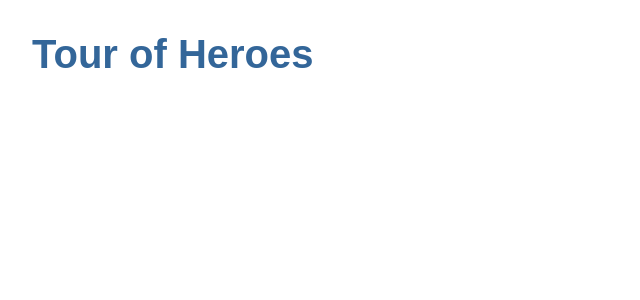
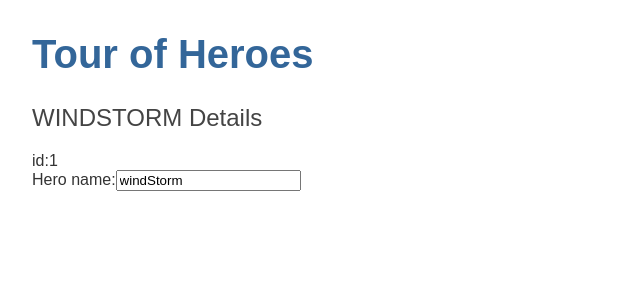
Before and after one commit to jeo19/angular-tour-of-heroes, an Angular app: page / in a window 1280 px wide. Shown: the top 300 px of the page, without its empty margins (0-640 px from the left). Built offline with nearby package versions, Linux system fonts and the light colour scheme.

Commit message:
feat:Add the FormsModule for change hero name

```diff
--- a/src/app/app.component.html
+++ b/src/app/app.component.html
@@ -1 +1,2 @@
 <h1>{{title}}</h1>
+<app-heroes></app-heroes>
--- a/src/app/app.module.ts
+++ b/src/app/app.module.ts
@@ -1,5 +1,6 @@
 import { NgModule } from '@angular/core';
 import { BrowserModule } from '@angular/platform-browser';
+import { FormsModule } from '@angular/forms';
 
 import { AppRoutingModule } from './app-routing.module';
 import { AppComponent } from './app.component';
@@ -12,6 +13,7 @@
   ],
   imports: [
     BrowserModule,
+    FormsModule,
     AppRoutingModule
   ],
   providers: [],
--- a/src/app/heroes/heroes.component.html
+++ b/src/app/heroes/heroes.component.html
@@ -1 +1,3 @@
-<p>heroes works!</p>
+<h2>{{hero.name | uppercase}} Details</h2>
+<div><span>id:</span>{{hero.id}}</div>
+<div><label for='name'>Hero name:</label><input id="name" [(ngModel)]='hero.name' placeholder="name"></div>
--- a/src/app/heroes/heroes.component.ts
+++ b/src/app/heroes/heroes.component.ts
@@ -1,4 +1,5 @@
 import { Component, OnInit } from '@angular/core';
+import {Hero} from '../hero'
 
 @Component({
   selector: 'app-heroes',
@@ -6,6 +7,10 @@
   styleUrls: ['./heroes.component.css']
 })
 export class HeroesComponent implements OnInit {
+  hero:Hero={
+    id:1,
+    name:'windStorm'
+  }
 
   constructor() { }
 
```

==

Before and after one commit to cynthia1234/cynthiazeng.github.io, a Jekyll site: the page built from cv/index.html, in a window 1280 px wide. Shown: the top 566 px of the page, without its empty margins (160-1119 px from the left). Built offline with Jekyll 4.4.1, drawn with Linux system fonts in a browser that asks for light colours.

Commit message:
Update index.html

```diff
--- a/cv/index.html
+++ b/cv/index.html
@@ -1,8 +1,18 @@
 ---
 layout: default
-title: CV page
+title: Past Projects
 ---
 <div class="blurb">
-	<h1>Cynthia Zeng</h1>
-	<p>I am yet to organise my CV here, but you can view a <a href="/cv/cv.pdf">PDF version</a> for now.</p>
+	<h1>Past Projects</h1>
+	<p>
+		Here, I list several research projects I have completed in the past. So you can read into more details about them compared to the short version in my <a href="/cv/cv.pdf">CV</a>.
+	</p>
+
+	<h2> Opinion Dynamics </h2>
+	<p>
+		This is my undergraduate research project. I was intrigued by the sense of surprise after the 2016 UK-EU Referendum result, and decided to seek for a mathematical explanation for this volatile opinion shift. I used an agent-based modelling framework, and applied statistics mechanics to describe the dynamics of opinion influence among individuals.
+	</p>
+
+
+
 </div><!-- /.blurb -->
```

_Exercise requirements_:
Pull out all lines from the listing that contain the string "index".

_Output of the task_:
Before and after one commit to cynthia1234/cynthiazeng.github.io, a Jekyll site: the page built from cv/index.html, in a window 1280 px wide. Shown: the top 566 px of the page, without its empty margins (160-1119 px from the left). Built offline with Jekyll 4.4.1, drawn with Linux system fonts in a browser that asks for light colours.
Update index.html
--- a/cv/index.html
+++ b/cv/index.html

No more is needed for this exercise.